§ TASK DATA
★ ★ ★ ★ ★
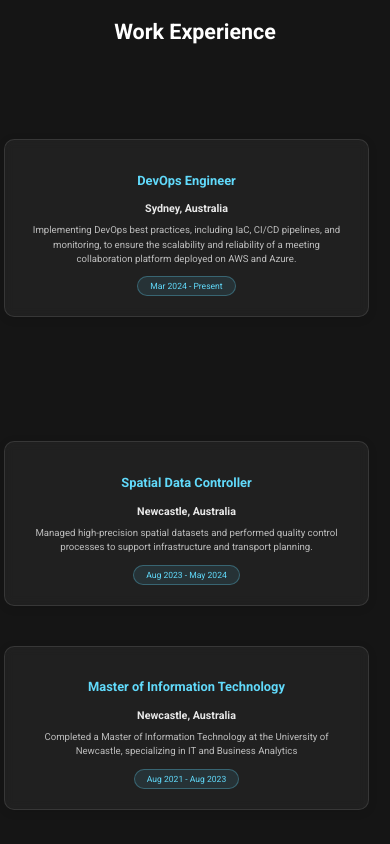
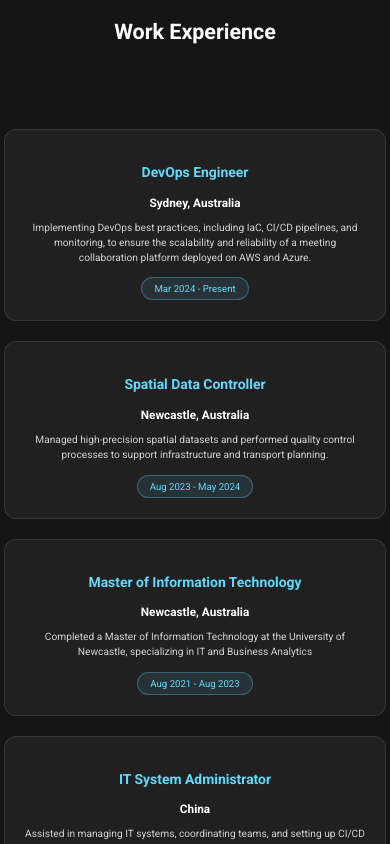
Before and after one commit to Char0r0/PersonalWeb, a React (Create React App) app: page / in a window 390 px wide. Shown: the part 3080-3924 px from the top of the page. Built offline with nearby package versions, Linux system fonts and the light colour scheme; no server answers.

Commit message:
update page layout on mobile - final version

```diff
--- a/src/App.css
+++ b/src/App.css
@@ -734,24 +734,31 @@ p {
     }
 
     .form-input {
+        width: 100%;
+        box-sizing: border-box; /* 确保padding不会增加总宽度 */
         padding: 12px;
         margin-bottom: 15px;
+        border-radius: 8px;
         font-size: 0.9em;
     }
 
     .form-input.message {
         min-height: 120px;
+        resize: vertical;
     }
 
     /* 提交按钮样式调整 */
-    .submit-btn {
-        padding: 10px 25px;
-        font-size: 0.9em;
+    .submit-container {
+        width: 100%;
+        display: flex;
+        justify-content: center;
+        margin-top: 20px;
     }
 
-    .submit-container {
-        justify-content: center;
-        margin-top: 15px;
+    /* 提交按钮 */
+    .submit-btn {
+        padding: 10px 30px;
+        font-size: 1em;
     }
 
     /* 调整状态消息样式 */
@@ -767,7 +774,7 @@ p {
 @media (max-width: 480px) {
     .contact-form {
         width: 95%;
-        padding: 12px;
+        padding: 10px;
     }
 
     #contact p {
@@ -955,79 +962,85 @@ p {
     backdrop-filter: blur(5px);
 }
 
-/* Work Experience 移动端布局重置 */
 @media (max-width: 768px) {
-    /* 移除时间线 */
-    .timeline::after {
+    /* 移除时间线和marker */
+    .timeline::after,
+    .timeline-marker,
+    .timeline-year {
         display: none;
     }
 
-    /* 重置时间线项目布局 */
-    .timeline-item {
-        margin: 0 auto; /* 移除项目间距 */
-        padding: 10px 0;
-        width: 95%;
+    /* 重置容器样式 */
+    .timeline {
+        padding: 20px 10px;
     }
 
-    /* 隐藏左侧空白内容 */
-    .timeline-content.left {
+    /* 调整每个经验项的样式 */
+    .timeline-item {
+        margin: 0 auto 5px;
+        width: 100%;
+        display: flex;
+        flex-direction: column;
+    }
+
+    /* 调整左侧内容样式 - 只隐藏空的左侧内容 */
+    .timeline-content.left:empty,
+    .timeline-content.left[style*="visibility: hidden"] {
+        display: none;
+    }
+
+    /* 保留有内容的左侧部分 */
+    .timeline-content.left:not(:empty) {
         width: 100%;
         margin: 0;
         padding: 20px;
         text-align: center;
         background: rgba(255, 255, 255, 0.05);
-        border-radius: 10px;
-        box-shadow: 0 2px 10px rgba(0, 0, 0, 0.1);
+        border-radius: 12px;
     }
 
-    /* 重置内容样式 */
-    .timeline-content.right {
+    .timeline-content.right:empty,
+    .timeline-content.right[style*="visibility: hidden"] {
+        display: none;
+    }
+
+    /* 右侧内容样式 */
+    .timeline-content.right:not(:empty) {
         width: 100%;
         margin: 0;
         padding: 20px;
         text-align: center;
         background: rgba(255, 255, 255, 0.05);
-        border-radius: 10px;
-        box-shadow: 0 2px 10px rgba(0, 0, 0, 0.1);
-    }
-
-    /* 调整标记图标 */
-    .timeline-marker {
-        display: none;
-    }
-
-    /* 年份标记样式 */
-    .timeline-year {
-        margin: 15px auto 10px; /* 减小年份上下间距 */
-        padding: 3px 12px;
+        border-radius: 12px;
     }
 
     /* 内容文字样式 */
     .timeline-content h3 {
-        font-size: 1.2em;
+        color: #61dafb;
+        font-size: 1.3em;
         margin-bottom: 8px;
-        color: #61dafb;
     }
 
     .timeline-content h4 {
-        font-size: 1em;
-        margin-bottom: 8px;
-        color: rgba(255, 255, 255, 0.9);
+        color: #ffffff;
+        font-size: 1.1em;
+        margin-bottom: 10px;
     }
 
     .timeline-content p {
-        font-size: 0.9em;
+        color: rgba(255, 255, 255, 0.8);
+        font-size: 0.95em;
         line-height: 1.5;
-        margin-bottom: 10px;
-        color: rgba(255, 255, 255, 0.7);
+        margin-bottom: 12px;
     }
 
+    /* 日期样式 */
     .timeline-date {
-        font-size: 0.8em;
-        padding: 4px 12px;
+        display: inline-block;
+        padding: 5px 12px;
         background: rgba(97, 218, 251, 0.1);
         border-radius: 15px;
-        display: inline-block;
+        font-size: 0.9em;
     }
 }
 
@@ -1312,7 +1325,7 @@ section h1 {
     }
 
     h1 {
-        font-size: calc(2.5em * 0.67); /* Decrease font size for h1 to 2/3 of original */
+        font-size: calc(1.6em * 0.67); /* Decrease font size for h1 to 2/3 of original */
     }
 
     h2 {
```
★ ★ ★ ★ ★
§ ABOUT THIS EXERCISE
Working from the listing above, pick out every line that has "border" and copy it.

§ TASK SOLUTION
+        box-sizing: border-box; /* 确保padding不会增加总宽度 */
+        border-radius: 8px;
-        border-radius: 10px;
+        border-radius: 12px;
-        border-radius: 10px;
+        border-radius: 12px;
         border-radius: 15px;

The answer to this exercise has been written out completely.